Ovo Malo Duse
Stanica obicnih vozova
Otac Na sluzbenom putu 
Sjecas Li se Doli bel 
Atom egoyan- Ararat 
Dubioza kolektiv 
Kultur shock

‘The Bosnian nation does not exist’ 

Lawyers as the average – the ones that go partying, not sure what to do with their lives, etc 
Similarity between Bosnia and Singapore – if you covered the name, it could be bosnia’s wikipage, she said 

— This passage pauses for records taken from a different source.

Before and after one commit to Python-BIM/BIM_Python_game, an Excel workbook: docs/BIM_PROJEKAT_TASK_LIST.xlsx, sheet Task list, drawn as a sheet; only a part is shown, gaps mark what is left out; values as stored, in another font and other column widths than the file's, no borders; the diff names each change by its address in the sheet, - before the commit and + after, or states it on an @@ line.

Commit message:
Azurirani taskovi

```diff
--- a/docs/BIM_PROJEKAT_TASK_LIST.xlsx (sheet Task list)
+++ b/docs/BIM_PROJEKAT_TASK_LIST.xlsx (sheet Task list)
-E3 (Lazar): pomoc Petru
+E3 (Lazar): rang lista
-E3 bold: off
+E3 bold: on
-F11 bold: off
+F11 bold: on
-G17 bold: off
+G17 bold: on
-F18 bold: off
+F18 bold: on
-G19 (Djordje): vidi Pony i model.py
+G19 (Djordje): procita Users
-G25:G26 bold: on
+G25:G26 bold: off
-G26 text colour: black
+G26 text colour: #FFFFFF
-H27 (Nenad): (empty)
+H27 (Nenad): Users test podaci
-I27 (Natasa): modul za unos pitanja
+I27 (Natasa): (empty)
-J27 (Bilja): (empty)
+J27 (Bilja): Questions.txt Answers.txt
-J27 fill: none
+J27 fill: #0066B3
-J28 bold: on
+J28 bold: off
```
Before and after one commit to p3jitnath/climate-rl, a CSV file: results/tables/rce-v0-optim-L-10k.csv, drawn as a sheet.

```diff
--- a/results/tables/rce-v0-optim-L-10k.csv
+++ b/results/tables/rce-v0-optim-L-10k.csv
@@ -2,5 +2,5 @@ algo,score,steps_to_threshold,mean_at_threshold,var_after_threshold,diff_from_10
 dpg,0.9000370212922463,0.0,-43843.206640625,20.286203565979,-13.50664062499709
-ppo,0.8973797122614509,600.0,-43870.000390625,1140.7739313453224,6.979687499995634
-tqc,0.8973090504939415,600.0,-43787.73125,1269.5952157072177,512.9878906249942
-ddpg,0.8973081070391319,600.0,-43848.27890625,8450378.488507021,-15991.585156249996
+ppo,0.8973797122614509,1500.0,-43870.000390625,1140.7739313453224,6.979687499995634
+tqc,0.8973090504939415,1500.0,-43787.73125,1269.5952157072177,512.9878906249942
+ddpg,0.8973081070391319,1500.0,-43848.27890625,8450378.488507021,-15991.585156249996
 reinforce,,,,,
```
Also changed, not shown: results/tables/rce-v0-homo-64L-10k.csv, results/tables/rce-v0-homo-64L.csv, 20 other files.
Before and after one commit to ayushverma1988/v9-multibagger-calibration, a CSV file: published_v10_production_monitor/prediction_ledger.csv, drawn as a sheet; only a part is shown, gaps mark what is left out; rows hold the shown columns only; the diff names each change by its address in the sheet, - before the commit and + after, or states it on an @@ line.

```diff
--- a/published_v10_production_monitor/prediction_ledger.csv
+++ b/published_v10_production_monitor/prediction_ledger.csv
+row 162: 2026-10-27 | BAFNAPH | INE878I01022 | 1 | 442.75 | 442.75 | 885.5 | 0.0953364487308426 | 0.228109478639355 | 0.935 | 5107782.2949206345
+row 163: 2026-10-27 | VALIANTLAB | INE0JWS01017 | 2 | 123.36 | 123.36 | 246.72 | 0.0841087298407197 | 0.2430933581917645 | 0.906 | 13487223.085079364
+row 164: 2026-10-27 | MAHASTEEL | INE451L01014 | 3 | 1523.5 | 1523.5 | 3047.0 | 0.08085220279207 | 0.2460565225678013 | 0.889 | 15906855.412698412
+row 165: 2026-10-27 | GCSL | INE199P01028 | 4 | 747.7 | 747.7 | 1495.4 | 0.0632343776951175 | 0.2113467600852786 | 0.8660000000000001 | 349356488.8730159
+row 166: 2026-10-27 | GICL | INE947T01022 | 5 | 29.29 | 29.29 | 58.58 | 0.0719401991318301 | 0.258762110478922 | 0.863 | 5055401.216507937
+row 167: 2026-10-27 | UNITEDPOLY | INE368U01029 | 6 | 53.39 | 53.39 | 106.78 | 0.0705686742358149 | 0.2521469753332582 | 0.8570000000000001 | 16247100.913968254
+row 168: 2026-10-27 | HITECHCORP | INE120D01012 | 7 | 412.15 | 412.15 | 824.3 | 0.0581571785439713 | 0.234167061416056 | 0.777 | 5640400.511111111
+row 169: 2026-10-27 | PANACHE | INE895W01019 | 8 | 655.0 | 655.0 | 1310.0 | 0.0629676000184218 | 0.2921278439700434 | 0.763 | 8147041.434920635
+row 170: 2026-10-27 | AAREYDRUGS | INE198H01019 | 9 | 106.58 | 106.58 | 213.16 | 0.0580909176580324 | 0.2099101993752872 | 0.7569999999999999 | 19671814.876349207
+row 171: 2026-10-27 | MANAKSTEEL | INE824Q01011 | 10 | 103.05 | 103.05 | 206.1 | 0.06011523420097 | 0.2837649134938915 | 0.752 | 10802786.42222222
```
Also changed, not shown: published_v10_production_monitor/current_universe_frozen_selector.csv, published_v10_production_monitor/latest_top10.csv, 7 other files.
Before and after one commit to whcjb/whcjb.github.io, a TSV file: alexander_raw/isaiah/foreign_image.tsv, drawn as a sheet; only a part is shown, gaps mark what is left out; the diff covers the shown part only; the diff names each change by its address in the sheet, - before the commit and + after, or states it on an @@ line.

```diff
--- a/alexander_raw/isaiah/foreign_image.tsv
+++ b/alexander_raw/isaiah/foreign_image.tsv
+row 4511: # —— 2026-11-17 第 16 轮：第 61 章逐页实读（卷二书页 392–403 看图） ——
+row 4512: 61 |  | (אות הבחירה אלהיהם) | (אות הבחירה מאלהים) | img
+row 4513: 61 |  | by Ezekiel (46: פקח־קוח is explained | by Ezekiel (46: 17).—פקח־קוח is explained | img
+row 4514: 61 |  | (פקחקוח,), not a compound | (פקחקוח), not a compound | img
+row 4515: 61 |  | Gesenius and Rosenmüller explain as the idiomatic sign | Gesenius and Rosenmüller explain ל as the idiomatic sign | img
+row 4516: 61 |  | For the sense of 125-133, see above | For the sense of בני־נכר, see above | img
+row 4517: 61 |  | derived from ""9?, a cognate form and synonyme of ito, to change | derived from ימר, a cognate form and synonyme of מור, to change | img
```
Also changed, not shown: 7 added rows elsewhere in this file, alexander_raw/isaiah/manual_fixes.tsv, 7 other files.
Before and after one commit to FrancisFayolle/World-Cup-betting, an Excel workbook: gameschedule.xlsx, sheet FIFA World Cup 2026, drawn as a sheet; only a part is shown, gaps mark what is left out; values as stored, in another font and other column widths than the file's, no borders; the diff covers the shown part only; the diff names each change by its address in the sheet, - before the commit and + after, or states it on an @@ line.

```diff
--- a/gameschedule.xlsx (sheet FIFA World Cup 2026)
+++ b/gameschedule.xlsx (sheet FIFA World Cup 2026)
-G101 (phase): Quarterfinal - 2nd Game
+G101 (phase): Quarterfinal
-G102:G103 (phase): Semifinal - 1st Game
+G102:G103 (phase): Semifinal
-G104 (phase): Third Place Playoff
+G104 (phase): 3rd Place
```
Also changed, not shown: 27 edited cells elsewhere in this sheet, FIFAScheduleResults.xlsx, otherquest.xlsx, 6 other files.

‘There is no nation,’ she said 
I was confused – what do you mean no nation? Isn’t it Bosnia? Bosnia is just a country, she says 
This brings to mind Anderson’s idea of nations as imagined communities 
I always thought of countries and nations as a single entity of sorts, despite studying Anderson’s definition 
It was my first encounter with a country that almost embraces this idea that they have 3 nations (?) and no single ‘Bosnian’ identity 
The Bosnian-Serbs (orthodox?), Bosnian-Croats (Catholics?) and the Bosniaks (Muslims?) 
Seems like their sense of national identity is very much tied to their religion (?) 
3 presidents? The ‘temporary’ constitution 
All a game to make people focus on nationalism rather than actual circumstances 
90% of people are nationalists 
And you can’t use non-nationalist terms somehow even as you are a journalist; there are no terms that do not contain that element of political connotation 
You can say ‘Bosnian people’ but at some point you have to use the terms Serbs/Croats etc 
A political ploy by Serbia to gain territory? For Croatia? To split Bosnia between the two? 
Even names – Croatia claims those with Slavic names have Croat origins – the importance of names – but what about mixed families? 
Croats can get both Bosnian and Croatian passport (Bosnian passport must be first)
Idea of victimhood (I was telling them about laos and they jokingly said – oh so we’re not the only victims)
Artist and what sells – war and the repeated (stereotypical) story 
You’re so lucky you have a story to tell (?) growing up in war 
Artists and their muse 
They had to go to Italy to buy jeans = jeans weren’t available here 
Soaking feet in Coca Cola as a way to taunt other nations

I realised there are so many gaps in my knowledge about SG, especially Singapore history 
They had the medieval times, what about us? Where does the history of Singapore begin? I only know the part from Sang Nila Utama. I realised the national language of Singapore is Malay, even though our key administrative lingua franca is English. How can their second or third language be as good as mine? How can I improve my Spanish? 
Do the Malays want to go to Malaysia? Like how the Serbs want to? Were Serbs being attacked during the siege? 
Who was i staying with.. And (why) should that matter? 

It’s interesting because for us, we looked different but we wanted to emphasize that we were the same. For them, they looked practically the same but wanted to emphasize they were different. 
Nevertheless, the country is highly secular and religion is seen as more of a traditional and cultural identity than a set of rituals and rules

Sarajevo is special to me because it brought about multiple insights. It left me many things to contemplate about. Nationhood, war and genocides, repeated histories and international bodies…